O.C. (Daniel H. Jenkins) and Stiggs (Neill Barry) are two Arizona teenagers who are intent on making life miserable for their nerdy neighbors, the Schwabs--Randall (Paul Dooley), Elinore (Jane Curtain), Randall Jr. (Jon Cryer), and Lenora (Laura Urstein). The pair idolize musician King Sunny Ade, and when they find out he's playing a show in Mexico, they travel to see him with their dimwitted friend Barney (James Gilsenan). As the summer progresses, O.C. and Stiggs continue to torment the Schwabs--at Lenora's wedding, and the opening night of the local theatre group's play, to which they invite King Sunny Ade and his African Beats to perform. Another free-wheeling comedy in the tradition of M*A*S*H, O.C. AND STIGGS finds Altman dipping into the popular 1980s teen genre yet with his flair for the absurd. He also throws in comedic self-references to his other films such as NASHVILLE's presidential hopeful Hal Phillip Walker (Thomas Hal Phillips). Actors Melvin Van Peebles and Martin Mull also add to the light-hearted affair, as does Dennis Hopper, whose crazed Vietnam veteran mirrors the role he played in APOCALYPSE NOW.

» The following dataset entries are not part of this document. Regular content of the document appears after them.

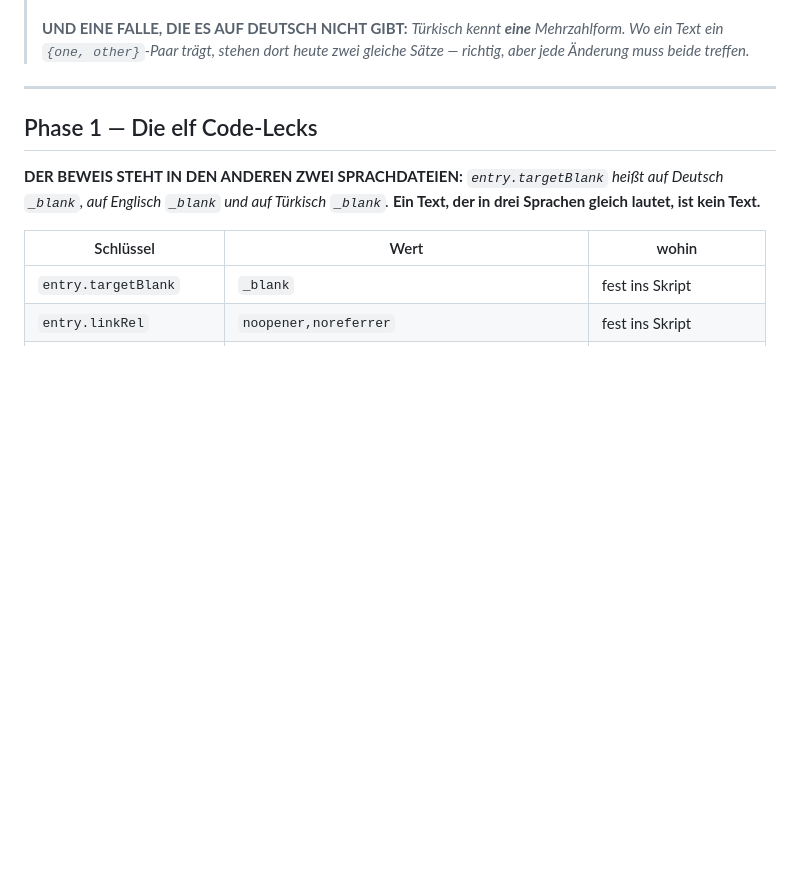
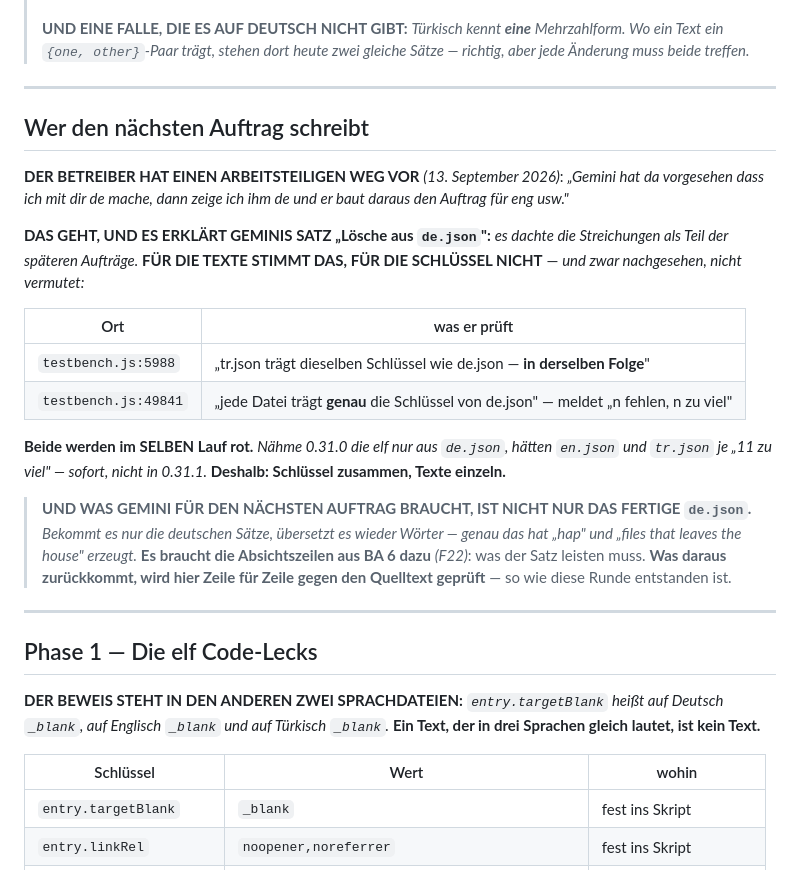
Before and after one commit to fardem/kriterion-dev, a Markdown page: Doku/Auftrag_0.31.0.md, the part around the change. Drawn GitHub-style; blank space fills up the shorter version.

Commit message:
Auftrag 0.31.0: wer den naechsten Auftrag schreibt -- und warum die Schluessel nicht warten koennen
Der Betreiber arbeitet arbeitsteilig: deutsch mit Claude, dann zeigt er
das Ergebnis Gemini, und das baut daraus den Auftrag fuer Englisch. Das
erklaert Geminis Satz "loesche aus de.json" -- es dachte die
Streichungen als Teil der spaeteren Auftraege.

FUER DIE TEXTE STIMMT DAS, FUER DIE SCHLUESSEL NICHT, und das ist
nachgesehen: zwei Waechter halten die Deckung, testbench.js:5988 und
testbench.js:49841. Beide werden im SELBEN Lauf rot -- naehme 0.31.0 die
elf nur aus de.json, haetten en.json und tr.json je "11 zu viel".

Und was Gemini fuer den naechsten Auftrag braucht, ist nicht nur das
fertige de.json: bekommt es nur die deutschen Saetze, uebersetzt es
wieder Woerter. Es braucht die Absichtszeilen aus BA 6 dazu.

Co-Authored-By: Claude Opus 5 <noreply@anthropic.com>
Claude-Session: https://claude.ai/code/session_011ganMjqNrks7W8hwu8unAA

```diff
--- a/Doku/Auftrag_0.31.0.md
+++ b/Doku/Auftrag_0.31.0.md
@@ -89,6 +89,34 @@ samt seiner Bilder.** *Nachgesehen am 13. September 2026:*
 > **UND EINE FALLE, DIE ES AUF DEUTSCH NICHT GIBT:** *Türkisch kennt **eine**
 > Mehrzahlform. Wo ein Text ein `{one, other}`-Paar trägt, stehen dort heute
 > zwei gleiche Sätze — richtig, aber jede Änderung muss beide treffen.*
+
+---
+
+## Wer den nächsten Auftrag schreibt
+
+**DER BETREIBER HAT EINEN ARBEITSTEILIGEN WEG VOR** *(13. September 2026)*:
+*„Gemini hat da vorgesehen dass ich mit dir de mache, dann zeige ich ihm de
+und er baut daraus den Auftrag für eng usw."*
+
+**DAS GEHT, UND ES ERKLÄRT GEMINIS SATZ „Lösche aus `de.json`":** *es dachte
+die Streichungen als Teil der späteren Aufträge.* **FÜR DIE TEXTE STIMMT DAS,
+FÜR DIE SCHLÜSSEL NICHT** — *und zwar nachgesehen, nicht vermutet:*
+
+| Ort | was er prüft |
+|---|---|
+| `testbench.js:5988` | „tr.json trägt dieselben Schlüssel wie de.json — **in derselben Folge**" |
+| `testbench.js:49841` | „jede Datei trägt **genau** die Schlüssel von de.json" — meldet „n fehlen, n zu viel" |
+
+**Beide werden im SELBEN Lauf rot.** *Nähme 0.31.0 die elf nur aus `de.json`,
+hätten `en.json` und `tr.json` je „11 zu viel" — sofort, nicht in 0.31.1.*
+**Deshalb: Schlüssel zusammen, Texte einzeln.**
+
+> **UND WAS GEMINI FÜR DEN NÄCHSTEN AUFTRAG BRAUCHT, IST NICHT NUR DAS FERTIGE
+> `de.json`.** *Bekommt es nur die deutschen Sätze, übersetzt es wieder Wörter
+> — genau das hat „hap" und „files that leaves the house" erzeugt.* **Es
+> braucht die Absichtszeilen aus BA 6 dazu** *(F22)*: was der Satz leisten muss.
+> **Was daraus zurückkommt, wird hier Zeile für Zeile gegen den Quelltext
+> geprüft** — so wie diese Runde entstanden ist.
 
 ---
 
```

- The film was shelved by MGM for three years before they finally decided to release it in selected cities. It was released in New York City on March 18, 1988.